These short writing sessions reflect assumptions underlying the current and innovative approaches to teaching and writing with holistic natural approaches. The most relevant assumptions are that writing should be taught for meaning rather than form, that writing should be taught as part of whole language, writing should be part of content area acquisition, and that writing should be practiced as a self-generated and self-actualizing activity. A few of the most commonly utilized holistic natural approaches include routine activities for writing purpose, the Language Experience Approach, storybooks or student written summaries as a source for intensive writing activities, journal writing, and creative writing.
The following strategies and activities assume that the students have already experienced a cognitive presentation of background information on the bilingual education movement and that they have had adequate oral instruction on this material. One main resource for this presentation is
The Bilingual Education Act: 1988 Legislation
, written and compiled by Enrique M. Cubillos. This treatise contains a full text of the Bilingual Education Act of 1988 and it describes in detail the length of student participation in a program, the new provisions for funding, service activities and other changes. The 1988 Bilingual Education Act, which is part of P.L. 100-297 (The Hawkins/Stafford Elementary and Secondary School Improvement Amendments), is good reading and orientation for Hispanic students since this legislation reauthorizes bilingual education through September 30, 1993. The teacher should review this treatise with the students.

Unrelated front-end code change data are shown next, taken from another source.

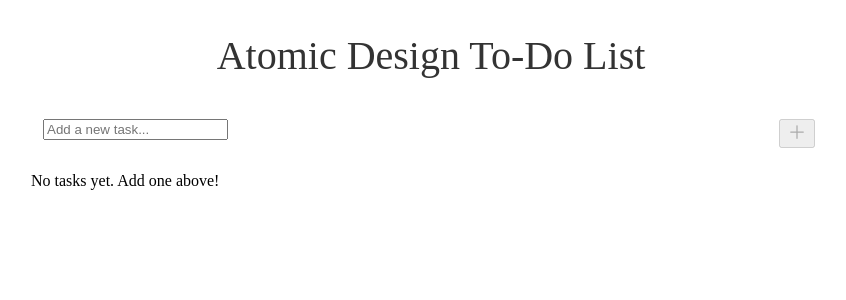
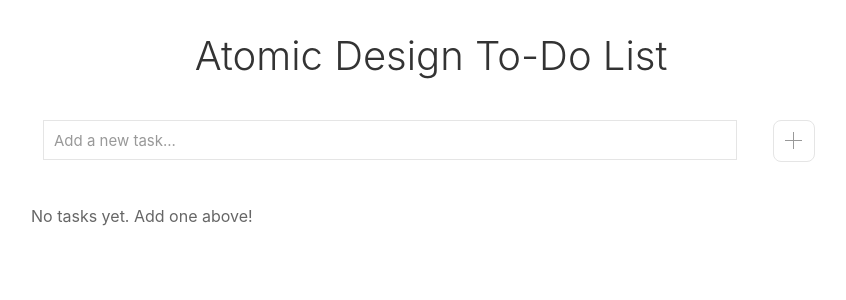
Before and after one commit to alfredogoeten/todolist, an Angular app: page /todo in a window 1280 px wide. Shown: the top 300 px of the page, without its empty margins (209-1055 px from the left). Built offline with nearby package versions, Linux system fonts and the light colour scheme.

Commit message:
adds uikit; fix icons

```diff
--- a/src/app/shared/atoms/button/button.component.html
+++ b/src/app/shared/atoms/button/button.component.html
@@ -3,9 +3,5 @@
   [type]="type"
   [disabled]="disabled || loading"
   (click)="onClick($event)"
->
-  @if (loading) {
-    <span class="btn-loading-spinner"></span>
-  }
-  <ng-content></ng-content>
+><ng-content></ng-content>
 </button>
--- a/src/app/shared/atoms/button/button.component.scss
+++ b/src/app/shared/atoms/button/button.component.scss
@@ -0,0 +1,4 @@
+.uk-button {
+  padding: 10px;
+  border-radius: 8px;
+}
--- a/src/app/shared/atoms/button/button.component.ts
+++ b/src/app/shared/atoms/button/button.component.ts
@@ -1,17 +1,17 @@
-import { Component, Input, Output, EventEmitter } from '@angular/core';
+import { Component, Input, Output, EventEmitter } from "@angular/core";
 
-type ButtonType = 'button' | 'submit' | 'reset';
-type ButtonVariant = 'primary' | 'secondary' | 'danger' | 'text';
+type ButtonType = "button" | "submit" | "reset";
+type ButtonVariant = "primary" | "danger";
 
 @Component({
-  selector: 'app-button',
+  selector: "app-button",
   standalone: true,
-  templateUrl: './button.component.html',
-  styleUrl: './button.component.scss'
+  templateUrl: "./button.component.html",
+  styleUrl: "./button.component.scss",
 })
 export class ButtonComponent {
-  @Input() type: ButtonType = 'button';
-  @Input() variant: ButtonVariant = 'primary';
+  @Input() type: ButtonType = "button";
+  @Input() variant: ButtonVariant = "primary";
   @Input() disabled: boolean = false;
   @Input() loading: boolean = false;
 
@@ -24,6 +24,10 @@ export class ButtonComponent {
   }
 
   get buttonClasses(): string {
-    return `btn btn-${this.variant} ${this.loading ? 'btn-loading' : ''}`;
+    const variantClassMap = {
+      primary: "uk-button-primary",
+      danger: "uk-button-danger",
+    };
+    return `uk-button ${variantClassMap[this.variant]}`;
   }
 }
--- a/src/app/shared/atoms/icon/icon.component.html
+++ b/src/app/shared/atoms/icon/icon.component.html
@@ -1,26 +1 @@
-<span [ngSwitch]="name" [class]="iconClasses">
-  <!-- ADD -->
-  <svg *ngSwitchCase="'add'" xmlns="http://www.w3.org/2000/svg" fill="none" viewBox="0 0 24 24" stroke-width="1.5" stroke="currentColor">
-    <path stroke-linecap="round" stroke-linejoin="round" d="M12 4.5v15m7.5-7.5h-15" />
-  </svg>
-
-  <!-- DELETE -->
-  <svg *ngSwitchCase="'delete'" xmlns="http://www.w3.org/2000/svg" fill="none" viewBox="0 0 24 24" stroke-width="1.5" stroke="currentColor">
-    <path stroke-linecap="round" stroke-linejoin="round" d="m14.74 9-.346 9m-4.788 0L9.26 9m9.968-3.21c.342.052.682.107 1.022.166m-1.022-.165L18.16 19.673a2.25 2.25 0 0 1-2.244 2.077H8.084a2.25 2.25 0 0 1-2.244-2.077L4.772 5.79m14.456 0a48.108 48.108 0 0 0-3.478-.397m-12 .562c.34-.059.68-.114 1.022-.165m0 0a48.11 48.11 0 0 1 3.478-.397m7.5 0v-.916c0-1.18-.91-2.164-2.09-2.201a51.964 51.964 0 0 0-3.32 0c-1.18.037-2.09 1.022-2.09 2.201v.916m7.5 0a48.667 48.667 0 0 0-7.5 0" />
-  </svg>
-
-  <!-- EDIT -->
-  <svg *ngSwitchCase="'edit'" xmlns="http://www.w3.org/2000/svg" fill="none" viewBox="0 0 24 24" stroke-width="1.5" stroke="currentColor">
-    <path stroke-linecap="round" stroke-linejoin="round" d="m16.862 4.487 1.687-1.688a1.875 1.875 0 1 1 2.652 2.652L10.582 16.07a4.5 4.5 0 0 1-1.897 1.13L6 18l.8-2.685a4.5 4.5 0 0 1 1.13-1.897l8.932-8.931Zm0 0L19.5 7.125M18 14v4.75A2.25 2.25 0 0 1 15.75 21H5.25A2.25 2.25 0 0 1 3 18.75V8.25A2.25 2.25 0 0 1 5.25 6H10" />
-  </svg>
-
-  <!-- CONFIRM -->
-  <svg *ngSwitchCase="'confirm'" xmlns="http://www.w3.org/2000/svg" fill="none" viewBox="0 0 24 24" stroke-width="1.5" stroke="currentColor">
-    <path stroke-linecap="round" stroke-linejoin="round" d="m4.5 12.75 6 6 9-13.5" />
-  </svg>
-
-  <!-- SEARCH -->
-  <svg *ngSwitchCase="'search'" xmlns="http://www.w3.org/2000/svg" fill="none" viewBox="0 0 24 24" stroke-width="1.5" stroke="currentColor">
-    <path stroke-linecap="round" stroke-linejoin="round" d="m21 21-5.197-5.197m0 0A7.5 7.5 0 1 0 5.196 5.196a7.5 7.5 0 0 0 10.607 10.607Z" />
-  </svg>
-</span>
+<span [attr.uk-icon]="uikitIcon"></span>
--- a/src/app/shared/atoms/icon/icon.component.scss
+++ b/src/app/shared/atoms/icon/icon.component.scss
@@ -1,18 +1,7 @@
 :host {
-  display: inline-flex;
+  display: flex;
   align-items: center;
   justify-content: center;
+  width: 100%;
+  height: 100%;
 }
-
-.icon {
-  display: inline-block;
-  width: 1.25rem; // 20px
-  height: 1.25rem; // 20px
-  color: currentColor; // Inherit color from parent
-
-  svg {
-    width: 100%;
-    height: 100%;
-    stroke-width: 1.5;
-  }
-}
--- a/src/app/shared/atoms/icon/icon.component.ts
+++ b/src/app/shared/atoms/icon/icon.component.ts
@@ -1,19 +1,24 @@
 import { Component, Input } from '@angular/core';
-import { NgSwitch, NgSwitchCase } from '@angular/common';
 
 type IconName = 'add' | 'delete' | 'edit' | 'confirm' | 'search';
 
 @Component({
   selector: 'app-icon',
   standalone: true,
-  imports: [NgSwitch, NgSwitchCase],
   templateUrl: './icon.component.html',
   styleUrl: './icon.component.scss'
 })
 export class IconComponent {
   @Input() name: IconName = 'add';
 
-  get iconClasses(): string {
-    return `icon icon-${this.name}`;
+  get uikitIcon(): string {
+    const iconMap = {
+      add: 'plus',
+      delete: 'trash',
+      edit: 'pencil',
+      confirm: 'check',
+      search: 'search'
+    };
+    return `icon: ${iconMap[this.name]}`;
   }
 }
--- a/src/app/shared/atoms/input/input.component.html
+++ b/src/app/shared/atoms/input/input.component.html
@@ -1,10 +1,9 @@
-<div class="input-container">
+<div class="uk-margin">
   <input
+    class="uk-input uk-width-1-1"
     type="text"
     [placeholder]="placeholder"
     [value]="value"
     (input)="onInput($event)"
-    [disabled]="disabled"
-    class="input"
-  >
+  />
 </div>
--- a/src/app/shared/atoms/input/input.component.scss
+++ b/src/app/shared/atoms/input/input.component.scss
@@ -0,0 +1,3 @@
+:host {
+  width: 100%;
+}
--- a/src/app/shared/atoms/input/input.component.ts
+++ b/src/app/shared/atoms/input/input.component.ts
@@ -9,7 +9,6 @@ import { Component, Input, Output, EventEmitter } from '@angular/core';
 export class InputComponent {
   @Input() placeholder: string = '';
   @Input() value: string = '';
-  @Input() disabled: boolean = false;
 
   @Output() valueChange = new EventEmitter<string>();
   @Output() inputChange = new EventEmitter<Event>();
--- a/src/app/shared/molecules/task-item/task-item.component.scss
+++ b/src/app/shared/molecules/task-item/task-item.component.scss
@@ -2,6 +2,7 @@
   display: flex;
   justify-content: space-between;
   align-items: center;
+  min-height: 6vh;
   padding: 0.75rem 1rem;
   background: white;
   border-radius: 4px;
--- a/src/index.html
+++ b/src/index.html
@@ -6,6 +6,9 @@
   <base href="/">
   <meta name="viewport" content="width=device-width, initial-scale=1">
   <link rel="icon" type="image/x-icon" href="favicon.ico">
+  <link rel="stylesheet" href="https://cdn.jsdelivr.net/npm/uikit@3.15.10/dist/css/uikit.min.css" />
+  <script src="https://cdn.jsdelivr.net/npm/uikit@3.15.10/dist/js/uikit.min.js"></script>
+  <script src="https://cdn.jsdelivr.net/npm/uikit@3.15.10/dist/js/uikit-icons.min.js"></script>
 </head>
 <body>
   <app-root></app-root>
```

The target group for these activities could be Hispanic middle school students or other high school students. After the teacher has prepared the classroom with a bilingual education ambiance (writes key terms of the 1988 Act on large bright pieces of paper and hangs them on the walls, writes the names of famous bilingual persons such as the judges or other role models that have made the background presentations, puts soft Hispanic music on for a mellow background . . .), verbal summaries are elicited from the students. The teacher should also give a short summary of what was discussed and presented in the previous classroom sessions.